Task brief —
Please repeat the entries exactly as they appear and omit any images.

Excerpted data —
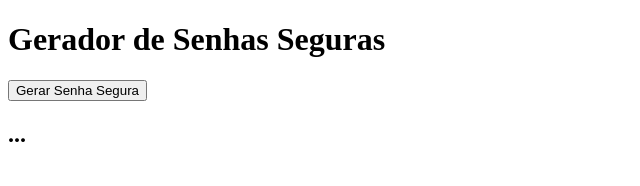
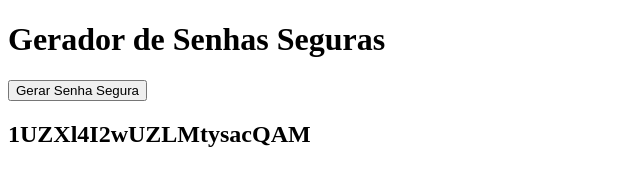
Before and after one commit to arthuurcordeiro/Gerador-de-Senhas-Seguro, a website built with Vite: page index.html in a window 1280 px wide. Both pictures are taken after a click on the button "Gerar Senha Segura". Shown: the whole page, without its empty margins (0-640 px from the left). Built offline with nearby package versions, Linux system fonts and the light colour scheme.

```diff
--- a/src/index.html
+++ b/index.html
@@ -10,7 +10,6 @@
   <h1>Gerador de Senhas Seguras</h1>
   <button>Gerar Senha Segura</button>
   <h2>...</h2>
-  <script src="/src/main.js"
- type="module"></script>
+  <script type="module" src="./src/main.js"></script>
 </body>
 </html>
--- a/src/main.js
+++ b/src/main.js
@@ -1 +1,9 @@
-console.log("Hello World!");
+import { nanoid } from 'nanoid';
+
+const passwordBtnEl = document.querySelector('button');
+const displayPasswordEl = document.querySelector('h2');
+
+passwordBtnEl.addEventListener('click', () => {
+    const randomPassword = nanoid();
+    displayPasswordEl.innerHTML = randomPassword;
+});
```
Also changed, not shown: package.json (+13 -2 lines), .eslintrc.json (added), dist/index.html (added), 4 other files.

Answer area —
Before and after one commit to arthuurcordeiro/Gerador-de-Senhas-Seguro, a website built with Vite: page index.html in a window 1280 px wide. Both pictures are taken after a click on the button "Gerar Senha Segura". Shown: the whole page, without its empty margins (0-640 px from the left). Built offline with nearby package versions, Linux system fonts and the light colour scheme.

```diff
--- a/src/index.html
+++ b/index.html
@@ -10,7 +10,6 @@
   <h1>Gerador de Senhas Seguras</h1>
   <button>Gerar Senha Segura</button>
   <h2>...</h2>
-  <script src="/src/main.js"
- type="module"></script>
+  <script type="module" src="./src/main.js"></script>
 </body>
 </html>
--- a/src/main.js
+++ b/src/main.js
@@ -1 +1,9 @@
-console.log("Hello World!");
+import { nanoid } from 'nanoid';
+
+const passwordBtnEl = document.querySelector('button');
+const displayPasswordEl = document.querySelector('h2');
+
+passwordBtnEl.addEventListener('click', () => {
+    const randomPassword = nanoid();
+    displayPasswordEl.innerHTML = randomPassword;
+});
```
Also changed, not shown: package.json (+13 -2 lines), .eslintrc.json (added), dist/index.html (added), 4 other files.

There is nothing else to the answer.